If you decide to add a toilet to your basement, figuring out the plumbing will be a challenge because it's more complicated due to it being a below-ground-level space. A new drainage system will need to be put under the basement floor for the toilet waste to flush down. Luckily, an upflush toilet can be your saving grace. Also known as a macerating toilet, an upflush toilet can connect the basement toilet to the main sewage system and pump the waste upward, a setup that requires a lot less labor and expertise than a traditional toilet.

In an exclusive House Digest survey, we discovered that people think the best uses of a finished basement are a home theater, game room, or a general living space. This shows how much people want the basement to become an extension of the rest of the home. Instead of being a storage space that's crept into every once in a while, people want to spend more time there which means it needs to be comfortable and livable. A bathroom is a big necessity in making this happen and upflush toilets make it possible to get one without breaking the bank.

Upflush toilets are cheaper and more practical

An upflush system is an easier and more affordable way to set up a toilet in the basement. When installing one, you don't have to worry about putting in new pipes. How it works is that instead of the waste going down through the pipes after a flush, it goes out through the back of the toilet to a pump where it is ground up and broken down before it is sent through a tiny PVC pipe to the main system. The pump is the bedrock of this system so it's important to invest in a quality one. The good news is a luxury upflush toilet system still won't cost as much as a traditional one.

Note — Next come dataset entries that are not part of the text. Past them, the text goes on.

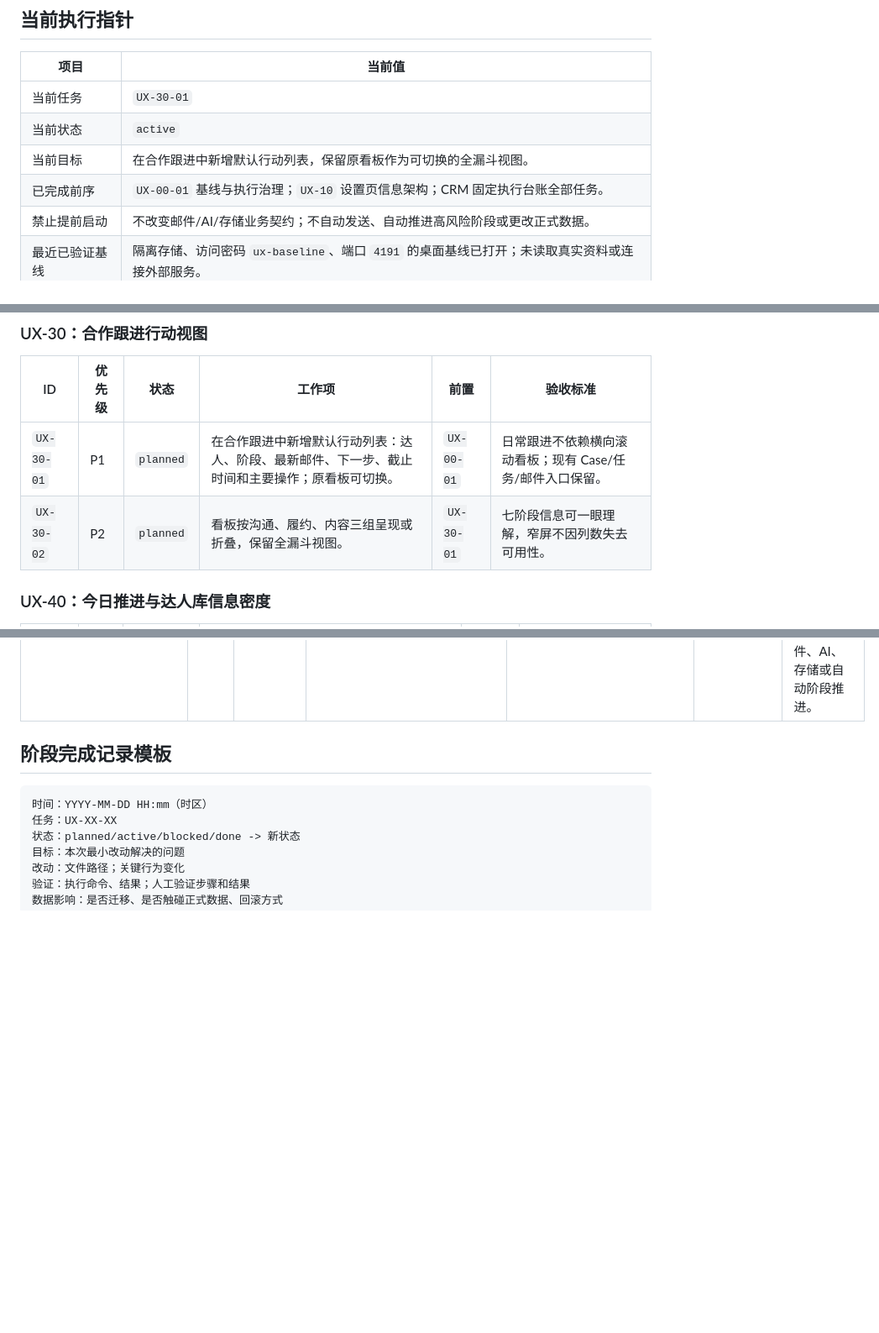
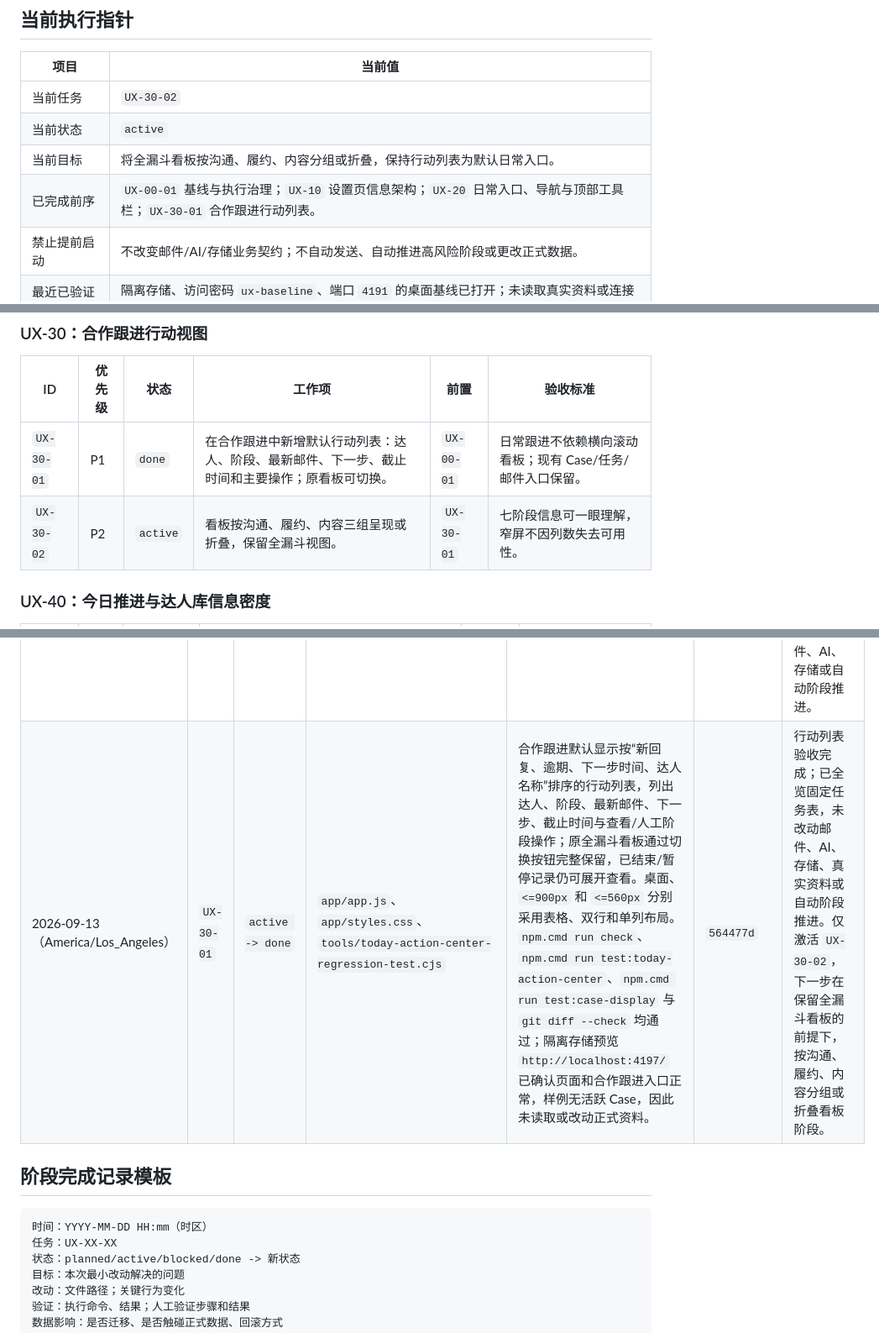
Before and after one commit to goog205118-art/BPPPPPPPPPDDDD, a Markdown page: docs/UX_EXECUTION_TASKS.md, 3 parts joined by grey strips. Shown at 84% size. GitHub-like rendering; blank space fills up the shorter version.

Commit message:
docs(ux): record follow-up action list completion

```diff
--- a/docs/UX_EXECUTION_TASKS.md
+++ b/docs/UX_EXECUTION_TASKS.md
@@ -29,10 +29,10 @@
 
 | 项目 | 当前值 |
 | --- | --- |
-| 当前任务 | `UX-30-01` |
+| 当前任务 | `UX-30-02` |
 | 当前状态 | `active` |
-| 当前目标 | 在合作跟进中新增默认行动列表，保留原看板作为可切换的全漏斗视图。 |
-| 已完成前序 | `UX-00-01` 基线与执行治理；`UX-10` 设置页信息架构；CRM 固定执行台账全部任务。 |
+| 当前目标 | 将全漏斗看板按沟通、履约、内容分组或折叠，保持行动列表为默认日常入口。 |
+| 已完成前序 | `UX-00-01` 基线与执行治理；`UX-10` 设置页信息架构；`UX-20` 日常入口、导航与顶部工具栏；`UX-30-01` 合作跟进行动列表。 |
 | 禁止提前启动 | 不改变邮件/AI/存储业务契约；不自动发送、自动推进高风险阶段或更改正式数据。 |
 | 最近已验证基线 | 隔离存储、访问密码 `ux-baseline`、端口 `4191` 的桌面基线已打开；未读取真实资料或连接外部服务。 |
 
@@ -64,8 +64,8 @@
 
 | ID | 优先级 | 状态 | 工作项 | 前置 | 验收标准 |
 | --- | --- | --- | --- | --- | --- |
-| `UX-30-01` | P1 | `planned` | 在合作跟进中新增默认行动列表：达人、阶段、最新邮件、下一步、截止时间和主要操作；原看板可切换。 | `UX-00-01` | 日常跟进不依赖横向滚动看板；现有 Case/任务/邮件入口保留。 |
-| `UX-30-02` | P2 | `planned` | 看板按沟通、履约、内容三组呈现或折叠，保留全漏斗视图。 | `UX-30-01` | 七阶段信息可一眼理解，窄屏不因列数失去可用性。 |
+| `UX-30-01` | P1 | `done` | 在合作跟进中新增默认行动列表：达人、阶段、最新邮件、下一步、截止时间和主要操作；原看板可切换。 | `UX-00-01` | 日常跟进不依赖横向滚动看板；现有 Case/任务/邮件入口保留。 |
+| `UX-30-02` | P2 | `active` | 看板按沟通、履约、内容三组呈现或折叠，保留全漏斗视图。 | `UX-30-01` | 七阶段信息可一眼理解，窄屏不因列数失去可用性。 |
 
 ### UX-40：今日推进与达人库信息密度
 
@@ -107,6 +107,7 @@
 | 2026-09-13（America/Los_Angeles） | `UX-20-02` | `active -> done` | `app/app.js`、`app/styles.css`、`tools/today-action-center-regression-test.cjs` | 顶部业务入口重组为资料（达人库、待开发达人、产品库、资源库）、协作（今日推进、合作跟进）、分析（本周资源匹配、合作记录）；协作的两个日常入口获得优先级样式。保留全部既有 `data-tab` 键和切换处理，不改变页面路由、品牌筛选、数据或 API 契约。`npm.cmd run check`、`npm.cmd run test:today-action-center` 与 `git diff --check` 通过。隔离预览 `http://localhost:4194/` 的无真实外部服务会话中确认桌面分组可读，点击“合作跟进”正确切换页面且活动按钮、三组标签和优先入口均正确。 | `c87ac5c` | 导航分组验收完成；已全览任务表，无重复工作。仅激活 `UX-20-03`，下一步只收拢顶部工具栏，保留现有功能入口。 |
 | 2026-09-13（America/Los_Angeles） | `UX-20-03` | `active -> done` | `app/index.html`、`app/app.js`、`app/styles.css`、`tools/today-action-center-regression-test.cjs` | 顶栏保留全局搜索、当前工作区、待处理数量、设置与两个优先时区；刷新资料、品牌管理、时区管理、JSON 导出/导入已进入“更多”菜单，且复用原有按钮 ID 与导入输入控件。额外时区以 `+N` 按钮展开。隔离存储预览 `http://localhost:4196/` 的可访问性快照确认紧凑首屏、两时区、`+1`、今日待处理与更多菜单入口；管理时区正确进入设置的偏好设置分区。`npm.cmd run check`、`npm.cmd run test:today-action-center` 与 `git diff --check` 均通过；未读取正式资料，未连接 AI、IMAP、SMTP 或线上存储。 | `1947abe` | 顶栏收拢验收完成；已全览固定任务表，前置任务满足且未重复既有 CRM 能力。仅激活 `UX-30-01`，下一步先盘点合作跟进页面的看板、Case、任务和邮件入口，再构建默认行动列表。 |
 | 2026-09-13（America/Los_Angeles） | `UX-30-01` | `planned -> active` | `docs/UX_EXECUTION_TASKS.md` | 前置 `UX-00-01` 已完成；合作跟进的现有 Case、阶段、任务与邮件入口将作为兼容边界保留。 | 待提交 | 先确认当前看板渲染、筛选、主操作和窄视口行为；仅新增默认行动列表与切换入口，不改变邮件、AI、存储或自动阶段推进。 |
+| 2026-09-13（America/Los_Angeles） | `UX-30-01` | `active -> done` | `app/app.js`、`app/styles.css`、`tools/today-action-center-regression-test.cjs` | 合作跟进默认显示按“新回复、逾期、下一步时间、达人名称”排序的行动列表，列出达人、阶段、最新邮件、下一步、截止时间与查看/人工阶段操作；原全漏斗看板通过切换按钮完整保留，已结束/暂停记录仍可展开查看。桌面、`<=900px` 和 `<=560px` 分别采用表格、双行和单列布局。`npm.cmd run check`、`npm.cmd run test:today-action-center`、`npm.cmd run test:case-display` 与 `git diff --check` 均通过；隔离存储预览 `http://localhost:4197/` 已确认页面和合作跟进入口正常，样例无活跃 Case，因此未读取或改动正式资料。 | `564477d` | 行动列表验收完成；已全览固定任务表，未改动邮件、AI、存储、真实资料或自动阶段推进。仅激活 `UX-30-02`，下一步在保留全漏斗看板的前提下，按沟通、履约、内容分组或折叠看板阶段。 |
 
 ## 阶段完成记录模板
 
```
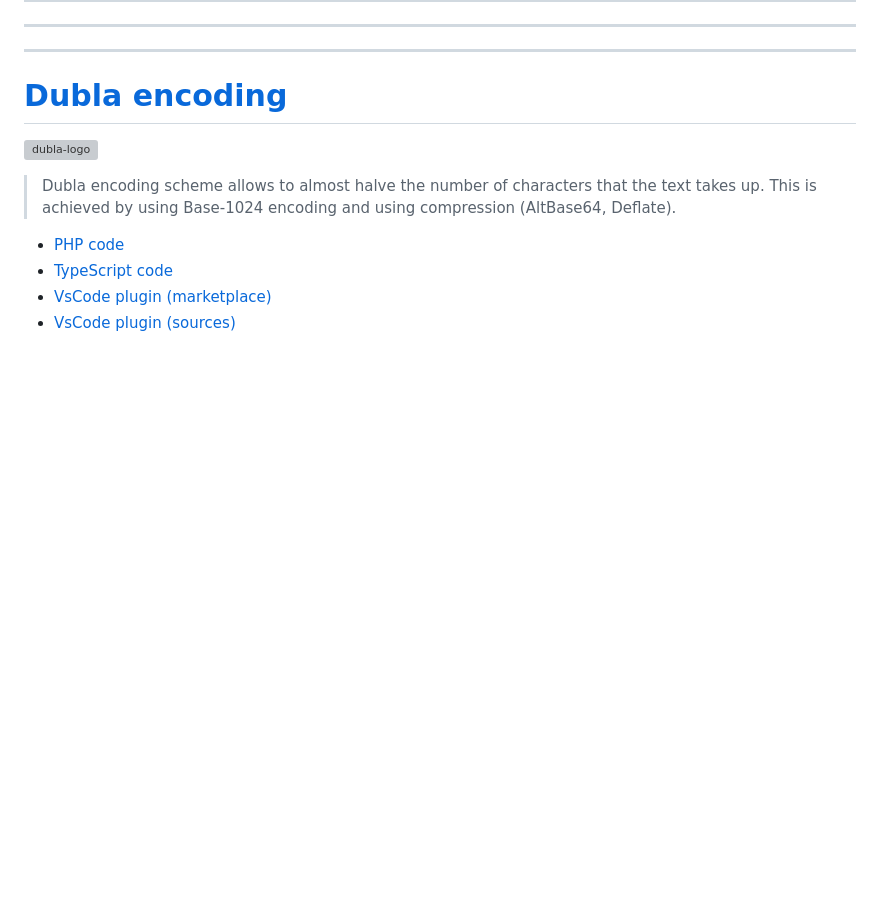
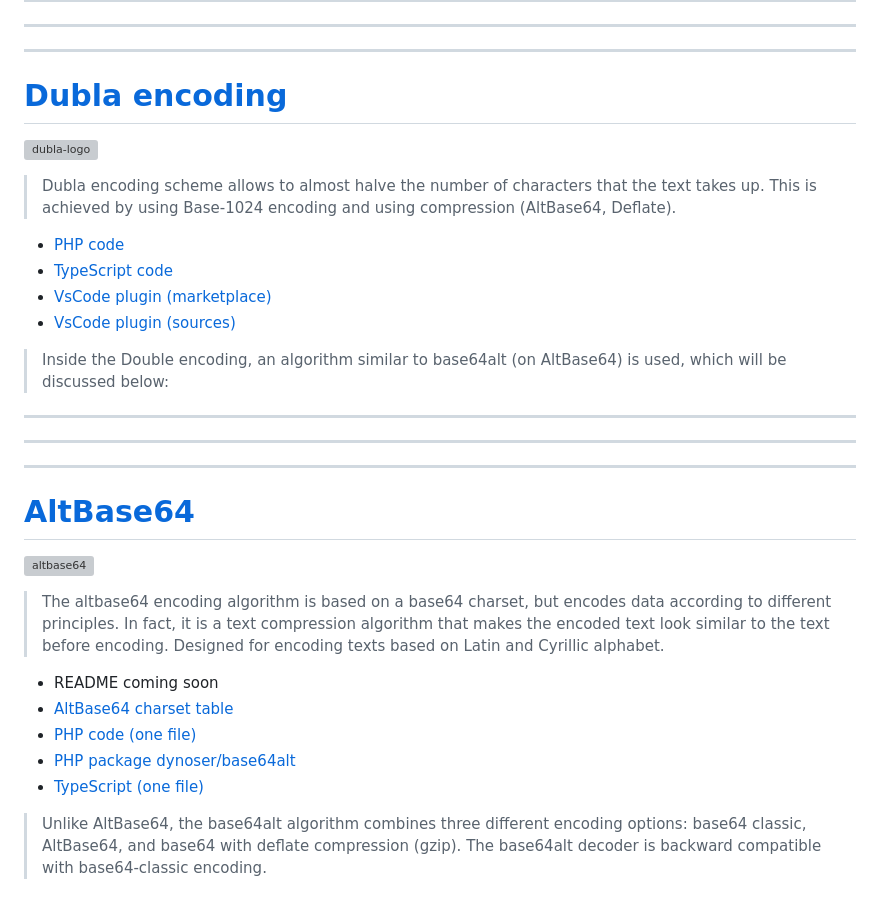
Before and after one commit to dynoser/dynoser.github.io, a Markdown page: README.md, the part around the change. GitHub-like rendering; blank space fills up the shorter version; grey boxes are pictures that could not be loaded.

Commit message:
base64alt and AltBase64 added

```diff
--- a/README.md
+++ b/README.md
@@ -73,3 +73,23 @@ This is achieved by using Base-1024 encoding and using compression (AltBase64, D
 - [TypeScript code](https://github.com/dynoser/dubla-vscode-plugin/tree/main/src)
 - [VsCode plugin (marketplace)](https://marketplace.visualstudio.com/items?itemName=dynoser.dubla)
 - [VsCode plugin (sources)](https://github.com/dynoser/dubla-vscode-plugin)
+
+> Inside the Double encoding, an algorithm similar to base64alt (on AltBase64) is used, which will be discussed below:
+---
+
+---
+
+---
+
+# [AltBase64](https://github.com/dynoser/base64alt)
+
+![altbase64](https://raw.githubusercontent.com/dynoser/base64alt/main/doc/icon.png)
+
+> The altbase64 encoding algorithm is based on a base64 charset, but encodes data according to different principles. In fact, it is a text compression algorithm that makes the encoded text look similar to the text before encoding. Designed for encoding texts based on Latin and Cyrillic alphabet.
+- README coming soon
+- [AltBase64 charset table](https://raw.githubusercontent.com/dynoser/base64alt/main/doc/altbase64full.png)
+- [PHP code (one file)](https://github.com/dynoser/base64alt/blob/main/src/Base64Alt.php)
+- [PHP package dynoser/base64alt](https://github.com/dynoser/base64alt)
+- [TypeScript (one file)](https://github.com/dynoser/dubla-vscode-plugin/blob/main/src/altbase64.ts)
+> Unlike AltBase64, the base64alt algorithm combines three different encoding options: base64 classic, AltBase64,
+and base64 with deflate compression (gzip). The base64alt decoder is backward compatible with base64-classic encoding.
```
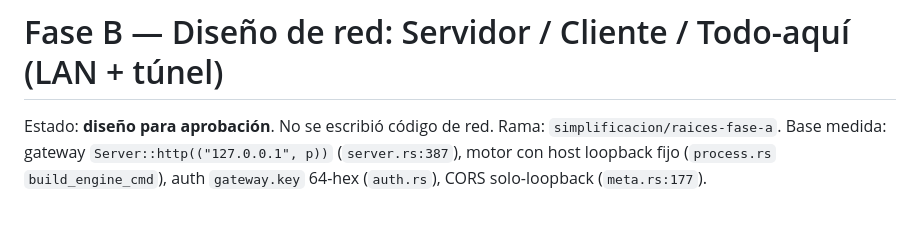
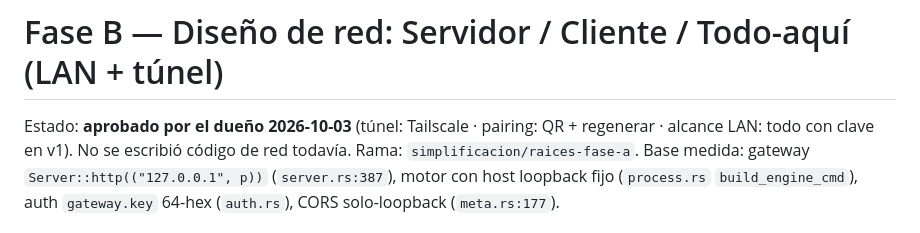
Before and after one commit to getodevel-source/LocalMind, a Markdown page: docs/FASE-B-NET-DESIGN.md, the part around the change. Rendered like a GitHub page.

Commit message:
Fase B: decisiones aprobadas (Tailscale, QR+regenerar, todo-con-clave v1)

```diff
--- a/docs/FASE-B-NET-DESIGN.md
+++ b/docs/FASE-B-NET-DESIGN.md
@@ -1,6 +1,7 @@
 # Fase B — Diseño de red: Servidor / Cliente / Todo-aquí (LAN + túnel)
 
-Estado: **diseño para aprobación**. No se escribió código de red.
+Estado: **aprobado por el dueño 2026-10-03** (túnel: Tailscale · pairing: QR + regenerar ·
+alcance LAN: todo con clave en v1). No se escribió código de red todavía.
 Rama: `simplificacion/raices-fase-a`. Base medida: gateway `Server::http(("127.0.0.1", p))`
 (`server.rs:387`), motor con host loopback fijo (`process.rs` `build_engine_cmd`),
 auth `gateway.key` 64-hex (`auth.rs`), CORS solo-loopback (`meta.rs:177`).
```
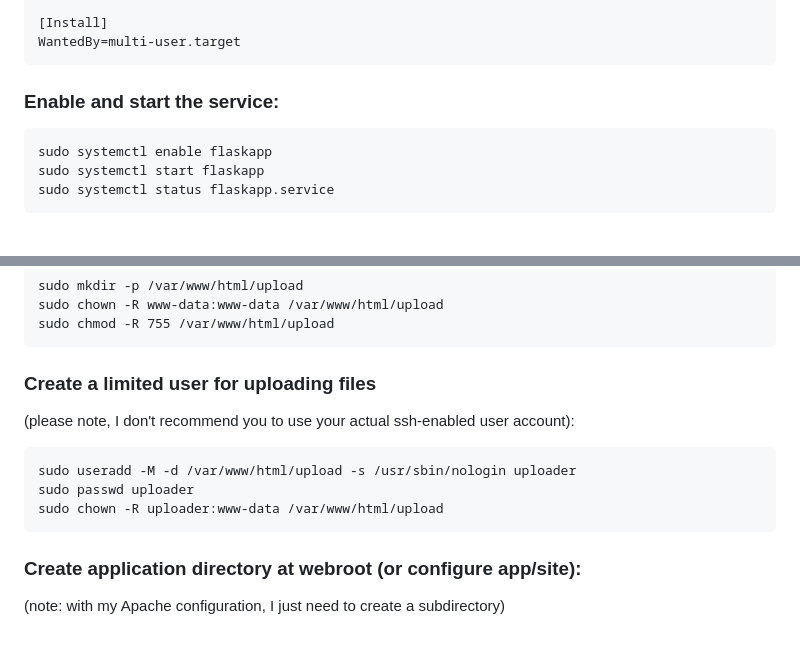
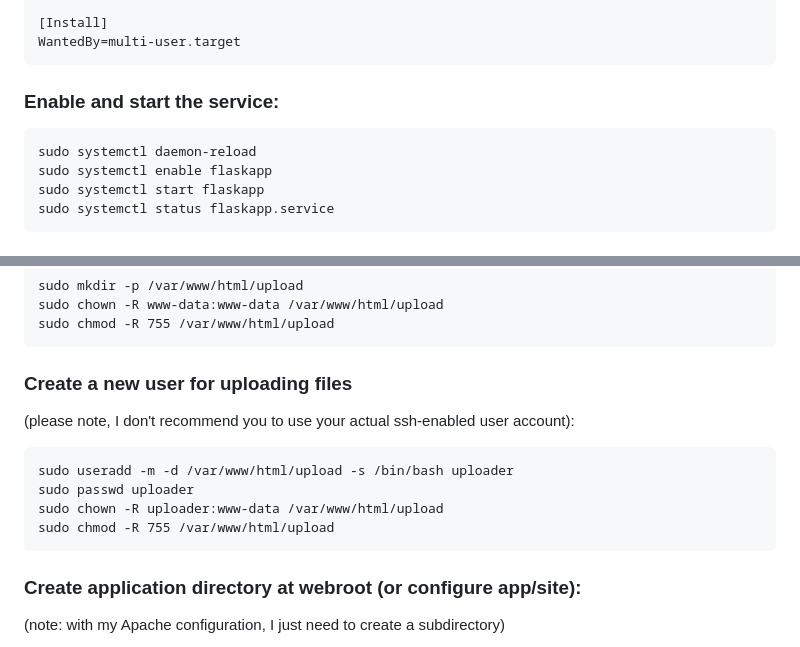
Before and after one commit to sensboston/uploader, a Markdown page: README.md, 2 parts joined by grey strips. Rendered like a GitHub page.

````diff
--- a/README.md
+++ b/README.md
@@ -67,6 +67,7 @@ For simplicity, I'll use my current Ubuntu instance user name, you should replac
 
   ### Enable and start the service:
   ```
+  sudo systemctl daemon-reload
   sudo systemctl enable flaskapp
   sudo systemctl start flaskapp
   sudo systemctl status flaskapp.service
@@ -94,13 +95,14 @@ For simplicity, I'll use my current Ubuntu instance user name, you should replac
   sudo chmod -R 755 /var/www/html/upload
   ```
 
-  ### Create a limited user for uploading files
+  ### Create a new  user for uploading files
   (please note, I don't recommend you to use your actual ssh-enabled user account):
 
   ```
-  sudo useradd -M -d /var/www/html/upload -s /usr/sbin/nologin uploader
+  sudo useradd -m -d /var/www/html/upload -s /bin/bash uploader
   sudo passwd uploader
   sudo chown -R uploader:www-data /var/www/html/upload
+  sudo chmod -R 755 /var/www/html/upload
   ```
 
   ### Create application directory at webroot (or configure app/site):
````
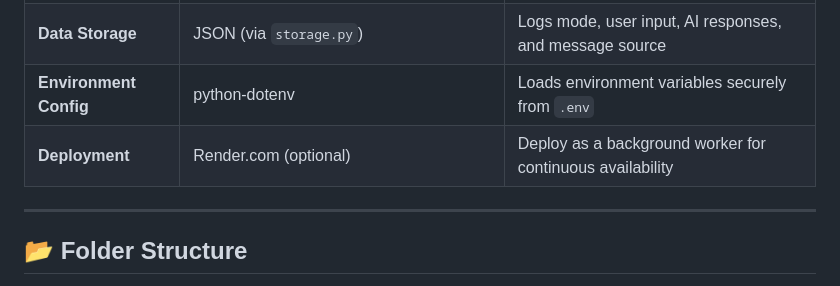
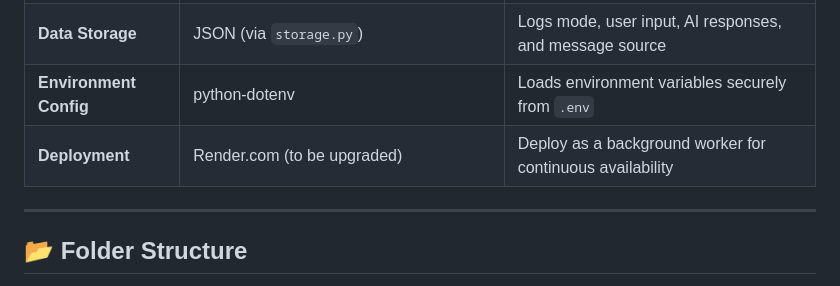
Before and after one commit to yanyan-huang/AI-powered-Learning-Companion, a Markdown page: README.md, the part around the change printed below. Rendered like a GitHub page.

```diff
--- a/README.md
+++ b/README.md
@@ -29,7 +29,7 @@ This **AI-powered learning companion** provides **mentorship, tutoring, and mock
 | **Voice Support**    | MoviePy, OpenAI Whisper API                                   | Converts `.ogg` → `.mp3`, transcribes to text using Whisper                 |
 | **Data Storage**     | JSON (via `storage.py`)                                       | Logs mode, user input, AI responses, and message source                     |
 | **Environment Config**| python-dotenv                                                 | Loads environment variables securely from `.env`                            |
-| **Deployment**       | Render.com (optional)                                         | Deploy as a background worker for continuous availability                   |
+| **Deployment**       | Render.com (to be upgraded)                                   | Deploy as a background worker for continuous availability                   |
 
 
 ---
```
Also changed, not shown: other parts of README.md (+1 -1 lines).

A new bathroom with pipes costs upwards of $10,000 while an upflush system costs around $1,000. The Saniflo SaniPLUS Toilet System, for example, is around $1,316, per Saniflo Depot. A macerating pump alone costs around $974, per Saniflo Depot. While it is technically possible to DIY the installation of an upflush system if you want to save even more, we recommend hiring a contractor because plumbing work is one home improvement project that's better left to the professionals.

More to know about upflush toilets

Upflush toilet systems can save the day, not just in the basement but virtually any space that needs a simple, quick fix. The pumps can also be set up to support a sink and shower so you can easily create a whole bathroom. This can be just what you need in a space that you use a lot outside the home like a shed or a workshop, so you don't have to keep going back into the house. It definitely beats having a vault toilet.

One downside of upflush toilets is that they need a bit more maintenance when compared to traditional toilets. Frequent flushing is needed in order to prime the pump, which means removing air from it, and regular descaling is needed to stop a foul odor from forming. Clogging is also a bigger issue when things other than waste end up in the pump system because plungers can't be used on upflush toilets.